(Collection entries)

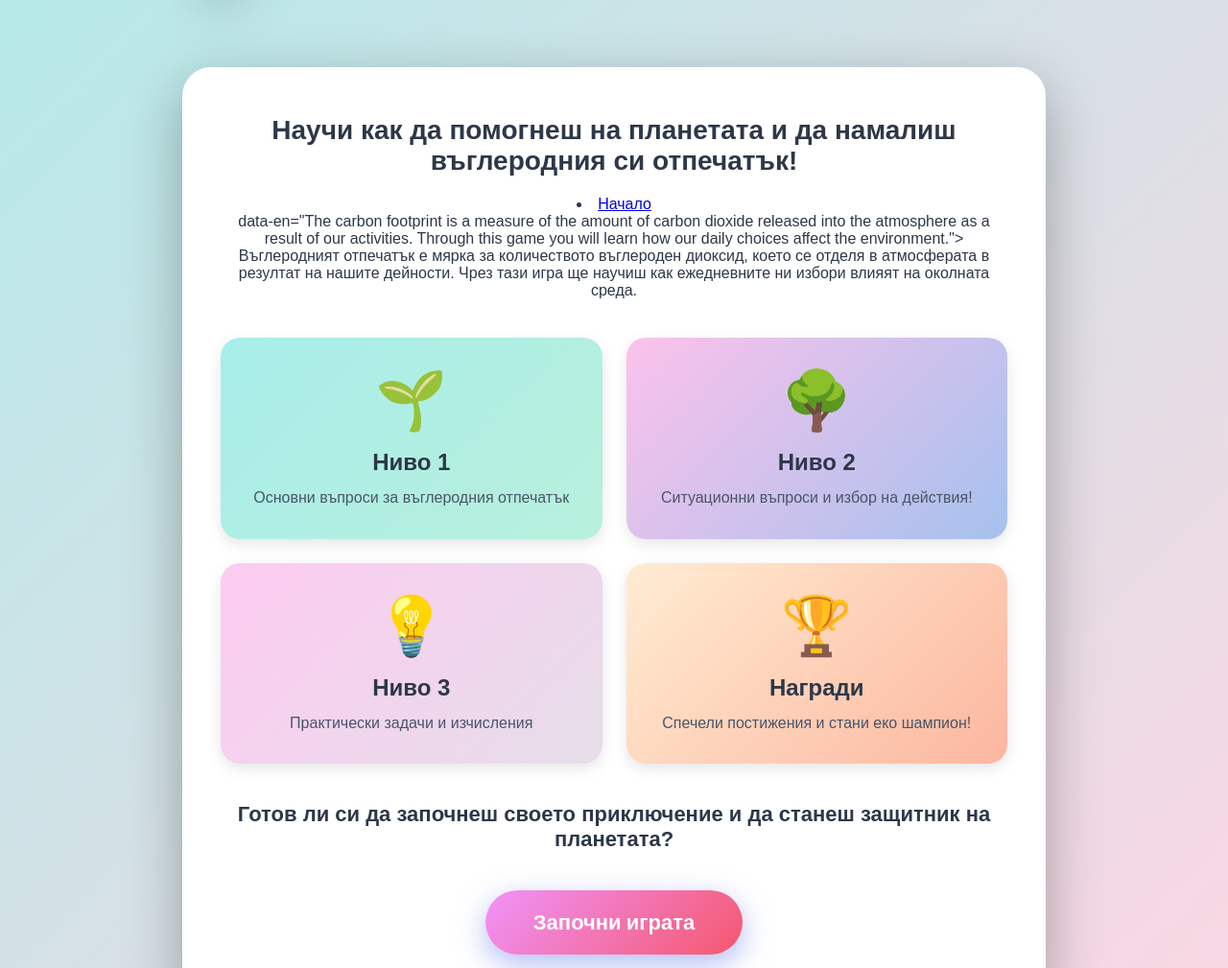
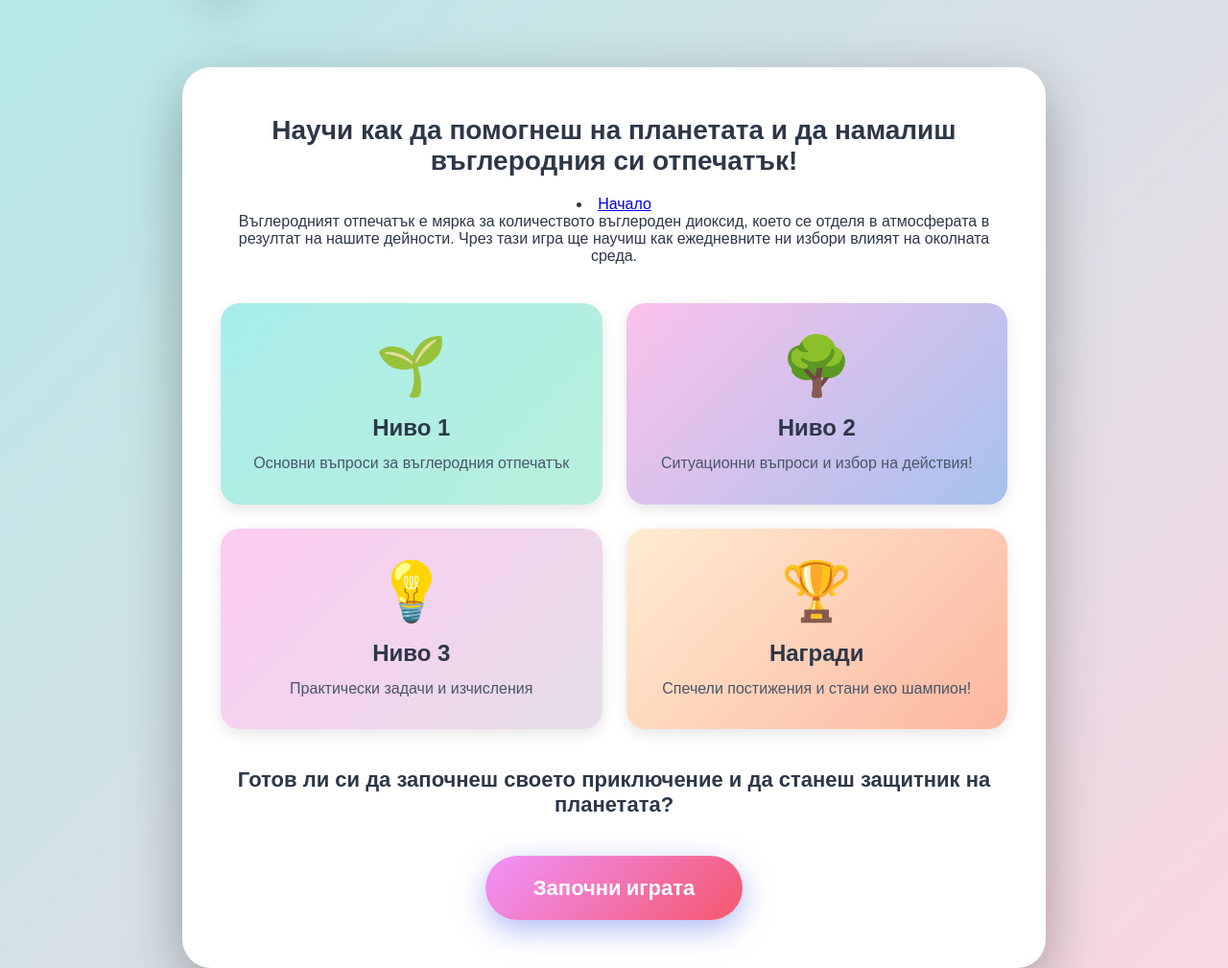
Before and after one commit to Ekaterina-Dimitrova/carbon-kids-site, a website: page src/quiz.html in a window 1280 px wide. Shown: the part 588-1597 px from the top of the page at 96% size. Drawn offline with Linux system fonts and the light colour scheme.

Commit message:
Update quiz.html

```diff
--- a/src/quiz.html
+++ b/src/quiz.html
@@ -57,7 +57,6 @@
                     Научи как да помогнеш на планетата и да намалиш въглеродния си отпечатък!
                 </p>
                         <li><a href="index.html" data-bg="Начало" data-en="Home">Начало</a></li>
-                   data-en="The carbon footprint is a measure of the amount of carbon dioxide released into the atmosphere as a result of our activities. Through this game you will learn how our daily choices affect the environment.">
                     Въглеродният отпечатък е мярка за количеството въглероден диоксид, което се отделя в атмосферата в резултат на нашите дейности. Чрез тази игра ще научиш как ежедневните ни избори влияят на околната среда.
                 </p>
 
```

==

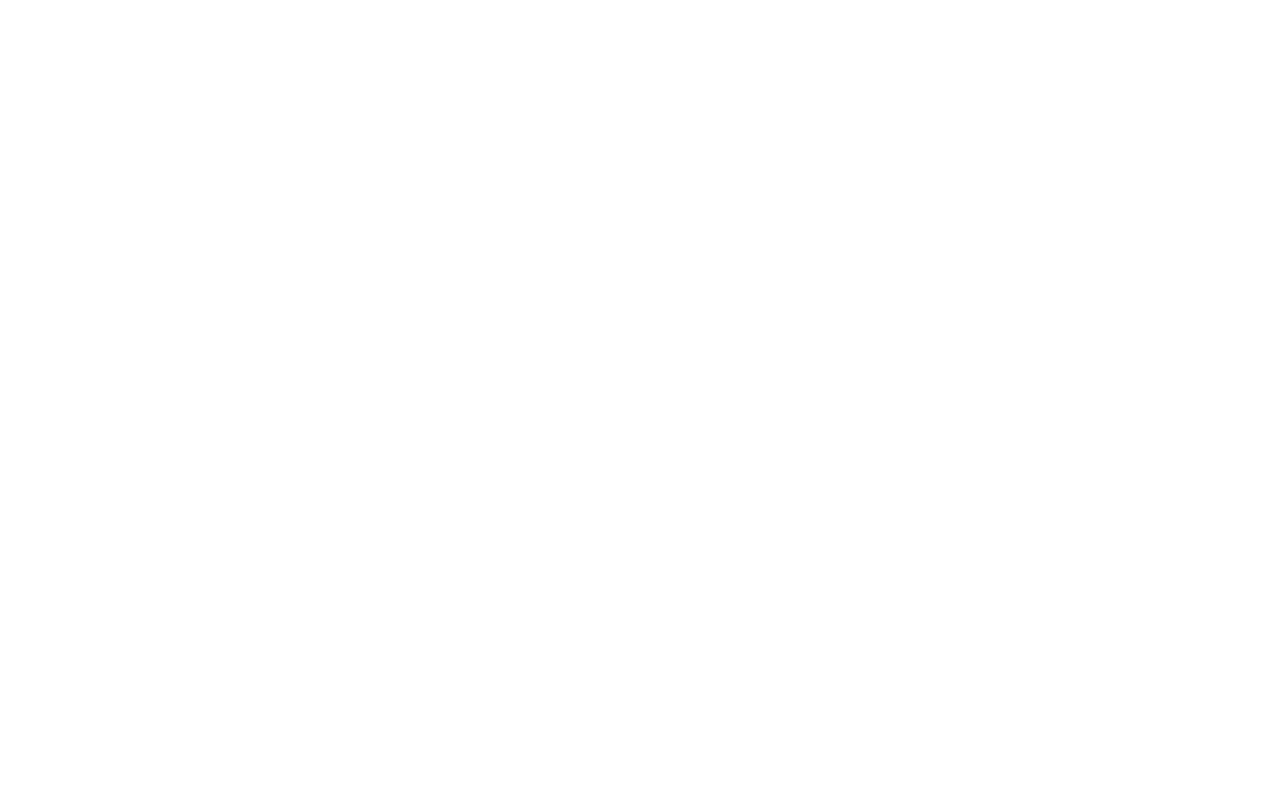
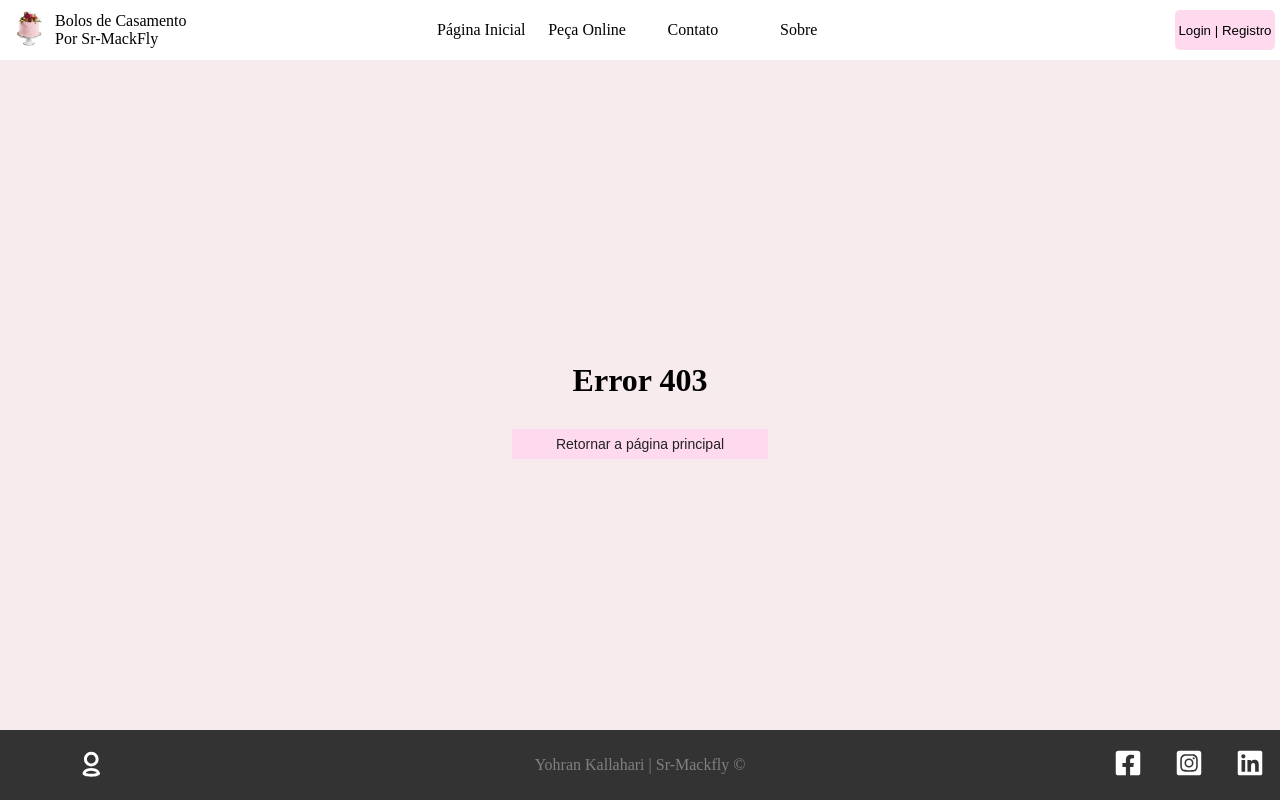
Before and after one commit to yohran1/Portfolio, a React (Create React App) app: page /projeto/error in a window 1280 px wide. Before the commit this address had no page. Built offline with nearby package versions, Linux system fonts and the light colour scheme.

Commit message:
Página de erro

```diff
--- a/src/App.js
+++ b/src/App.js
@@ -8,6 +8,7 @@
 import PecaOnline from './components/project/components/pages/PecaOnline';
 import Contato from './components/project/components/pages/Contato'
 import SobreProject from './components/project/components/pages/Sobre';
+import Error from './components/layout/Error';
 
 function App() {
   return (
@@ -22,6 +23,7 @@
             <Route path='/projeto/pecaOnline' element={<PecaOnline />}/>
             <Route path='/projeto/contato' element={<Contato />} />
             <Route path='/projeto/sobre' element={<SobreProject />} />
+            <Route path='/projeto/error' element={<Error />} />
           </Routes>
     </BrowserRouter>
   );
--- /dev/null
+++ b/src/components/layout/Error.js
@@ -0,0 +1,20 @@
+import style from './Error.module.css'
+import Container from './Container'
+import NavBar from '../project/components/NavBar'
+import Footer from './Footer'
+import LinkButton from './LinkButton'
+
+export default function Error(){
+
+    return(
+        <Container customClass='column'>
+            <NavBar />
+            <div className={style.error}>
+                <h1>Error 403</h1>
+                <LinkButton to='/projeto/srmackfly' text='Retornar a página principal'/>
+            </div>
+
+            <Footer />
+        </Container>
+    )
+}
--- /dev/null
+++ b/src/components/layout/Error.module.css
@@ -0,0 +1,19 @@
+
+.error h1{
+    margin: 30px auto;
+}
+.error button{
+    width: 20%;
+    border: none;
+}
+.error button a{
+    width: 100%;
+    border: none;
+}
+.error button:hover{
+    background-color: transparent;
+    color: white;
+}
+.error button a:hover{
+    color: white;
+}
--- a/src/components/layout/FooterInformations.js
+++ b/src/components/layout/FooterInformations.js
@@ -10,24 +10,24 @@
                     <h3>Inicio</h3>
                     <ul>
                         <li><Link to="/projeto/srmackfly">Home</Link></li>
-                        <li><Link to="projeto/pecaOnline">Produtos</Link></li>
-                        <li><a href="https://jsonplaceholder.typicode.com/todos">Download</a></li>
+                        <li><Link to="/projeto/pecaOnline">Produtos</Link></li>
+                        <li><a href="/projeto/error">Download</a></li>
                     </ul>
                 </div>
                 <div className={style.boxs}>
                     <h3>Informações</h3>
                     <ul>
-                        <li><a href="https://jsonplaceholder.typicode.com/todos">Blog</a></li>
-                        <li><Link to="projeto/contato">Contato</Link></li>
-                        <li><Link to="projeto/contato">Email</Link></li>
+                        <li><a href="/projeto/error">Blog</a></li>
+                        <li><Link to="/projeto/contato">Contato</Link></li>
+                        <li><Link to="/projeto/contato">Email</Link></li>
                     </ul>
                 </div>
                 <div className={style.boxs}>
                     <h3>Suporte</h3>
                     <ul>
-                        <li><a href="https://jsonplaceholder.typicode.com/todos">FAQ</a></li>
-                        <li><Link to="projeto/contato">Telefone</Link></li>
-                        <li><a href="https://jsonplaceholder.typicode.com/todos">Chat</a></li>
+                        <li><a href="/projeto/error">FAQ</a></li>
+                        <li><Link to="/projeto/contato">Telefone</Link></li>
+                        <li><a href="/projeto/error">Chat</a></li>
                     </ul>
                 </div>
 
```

==

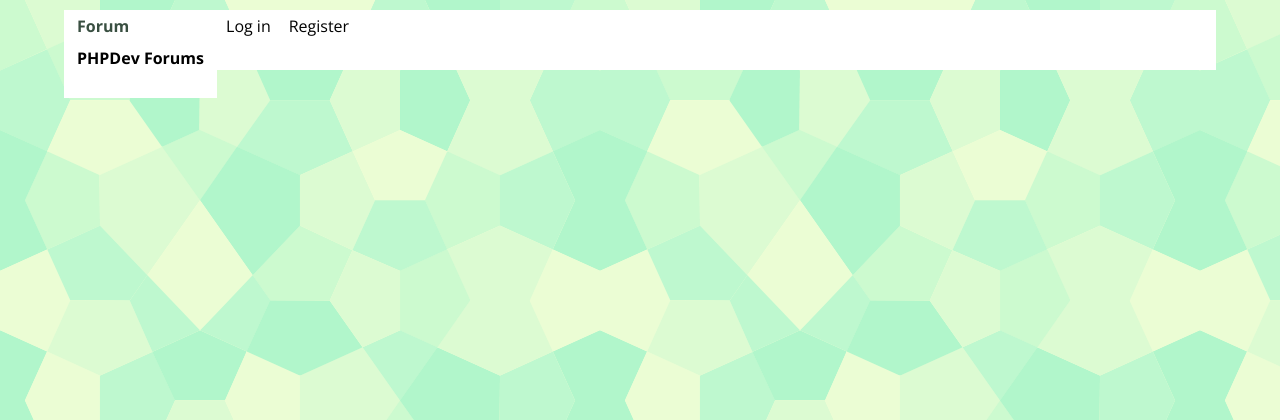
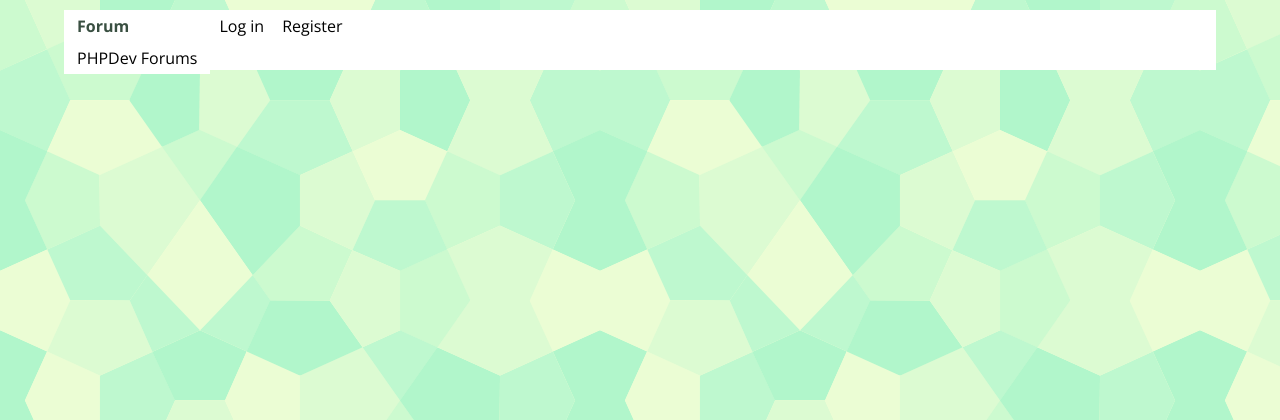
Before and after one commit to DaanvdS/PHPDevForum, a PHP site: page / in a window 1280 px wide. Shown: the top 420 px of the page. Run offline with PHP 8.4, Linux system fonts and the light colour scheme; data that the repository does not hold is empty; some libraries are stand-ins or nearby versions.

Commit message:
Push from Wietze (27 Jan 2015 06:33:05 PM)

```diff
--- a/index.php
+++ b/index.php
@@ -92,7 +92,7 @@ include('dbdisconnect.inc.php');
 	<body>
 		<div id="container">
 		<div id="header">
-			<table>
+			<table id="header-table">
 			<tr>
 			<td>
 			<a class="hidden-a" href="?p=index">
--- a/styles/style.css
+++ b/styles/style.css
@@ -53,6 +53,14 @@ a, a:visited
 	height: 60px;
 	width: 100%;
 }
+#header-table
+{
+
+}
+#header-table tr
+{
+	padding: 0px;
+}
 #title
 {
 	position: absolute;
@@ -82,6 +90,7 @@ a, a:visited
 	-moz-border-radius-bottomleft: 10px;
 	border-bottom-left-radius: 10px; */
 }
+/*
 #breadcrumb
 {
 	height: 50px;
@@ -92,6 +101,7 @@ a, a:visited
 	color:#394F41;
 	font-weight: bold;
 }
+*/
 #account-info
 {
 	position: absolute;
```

Task brief:
Using the records above, list each line that includes "html".

Your solution:
Before and after one commit to Ekaterina-Dimitrova/carbon-kids-site, a website: page src/quiz.html in a window 1280 px wide. Shown: the part 588-1597 px from the top of the page at 96% size. Drawn offline with Linux system fonts and the light colour scheme.
Update quiz.html
--- a/src/quiz.html
+++ b/src/quiz.html
                         <li><a href="index.html" data-bg="Начало" data-en="Home">Начало</a></li>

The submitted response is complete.